Clean your piece and prep for painting. Here is a great post and video on here to help you with this.
Step Two-Creating a Basecoat
Paint your base layer. This is your time to experiment with colors my friends. This layer will mostly be hidden when we are all done but that does not mean its not an important layer.
Pro Tip: If you are unsure how to get started with this process just pour all your colors out and start painting. I often don’t plan where my colors will go. I just let the piece “tell me” what it needs.
Start “blending with abandon” as I like to say. Mix your colors in the pan, on the brush or even right on the piece. Try different strokes and brushes. GO up and down or side to side. Just have fun here and get a feel for how you want to paint your piece.
Have Some Fun with your First Paint Layer
Step Three-Choose Light to Dark or Dark to Light
After your basecoat is completely dry we are gonna start getting serious about where these colors are gonna go. Now in this piece, I am creating a light base and getting progressively darker. This will ensure light highlights underneath my darker final tones.
Yes. You can totally reverse this process and paint dark tones that get progressively lighter. Its totally up to your creative vision. That’s the beauty of working with this kind of chalk paint: you can just keep blending transparent layers on your painted furniture.

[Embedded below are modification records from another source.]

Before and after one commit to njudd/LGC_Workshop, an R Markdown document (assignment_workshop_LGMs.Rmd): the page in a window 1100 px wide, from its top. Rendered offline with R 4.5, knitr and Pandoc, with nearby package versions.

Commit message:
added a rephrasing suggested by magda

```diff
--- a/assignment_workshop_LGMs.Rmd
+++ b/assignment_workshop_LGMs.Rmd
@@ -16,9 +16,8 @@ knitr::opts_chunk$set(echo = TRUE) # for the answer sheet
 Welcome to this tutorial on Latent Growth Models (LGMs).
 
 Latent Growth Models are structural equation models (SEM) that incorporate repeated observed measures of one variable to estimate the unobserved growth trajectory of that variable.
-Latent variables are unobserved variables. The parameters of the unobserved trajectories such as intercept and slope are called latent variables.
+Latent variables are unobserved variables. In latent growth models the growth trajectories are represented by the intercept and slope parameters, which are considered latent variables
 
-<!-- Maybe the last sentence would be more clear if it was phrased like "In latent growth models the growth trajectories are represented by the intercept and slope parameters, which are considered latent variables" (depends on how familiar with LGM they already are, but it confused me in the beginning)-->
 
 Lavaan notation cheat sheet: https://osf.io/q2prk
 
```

Mist (don’t spray) your painted furniture and then put very little paint on your brush. You can even mist the brush! Now start painting this over your base layer. Using this painting technique will help you build up layers of colors.
I’m going for a Light Base to Dark Topcoat
If you’ve seen me paint furniture, I blend two ways, color to color and layer to layer
Step 4-Keep Adding paint Layers
Now its time to move progressively lighter or darker depending on the look you are going for. Just make sure that at the end of this process you no longer see any wood showing through. We want full coverage now even if some of our layers were thin and some were thick. In the video you can see that I am blending colors next to each other as well as blending my top layer with my bottom layer. I do this using a soft brush and a water mister.
At your final layer, you should be using a watered-down version of your intended color. My client wanted merlot and even though I painted primarily with gold and orange, this is the stage where I blend in a deep merlot color over the whole piece.
Step 5-Test and Sand
Now that you have a fully painted piece its time to test your blend and adjust if necessary.
I do this by applying a light mist over my whole piece which mimics the tonal change I will get when I apply the wax. Your piece will not end up this dark but the water will give you a sneak peep into the blend that you have created.
If certain areas are not working for you now is your chance to add more paint, wet distress or even sand back to reveal earlier layers.
Step 6- Apply your Topcoat of choice (Wax or Acrylic)
I will always choose wax when I am working with Clay based paints because of the way the wax penetrates the clay and creates almost a Venetian plaster effect. I can leave it matte or totally buff it out.
What it Looks Like When You Add Wax to Clay Paint
Step 7-Buff Out Your Wax to Create Texture
The last magical quality of Debi’s DIY paint is how the texture of the paint gets accentuated with a wax topcoat.
For this layered painting technique, I did not smooth out my paint with water or with sandpaper. I left the texture for this next step. Once you add your wax layer and let it dry you can then burnish or buff the wax. Not only does the wax start to harden and get glossy, it creates visual striations of paint colors. This can be a bit jarring if you were expecting your paint to remain a slid color, but if you plan for this effect and work it into your design from the beginning the results are fantastic.
Look at How the Wax Elevates the Clay Paints
Now Just Stand Back and Admire Your Hard Work
So do you have some furniture projects in mind that you would like to try this technique on? I’ve listed all the supplies here for you and I’m available in the comment section if you have any other questions about using Debis Design Diary DIY Chalk and Clay Paint.
Here are the colors and tools that I used to create this layered p[aint finish. You can find my entire collection of DIY supplies on my shop site www.tanglewoodworks.com.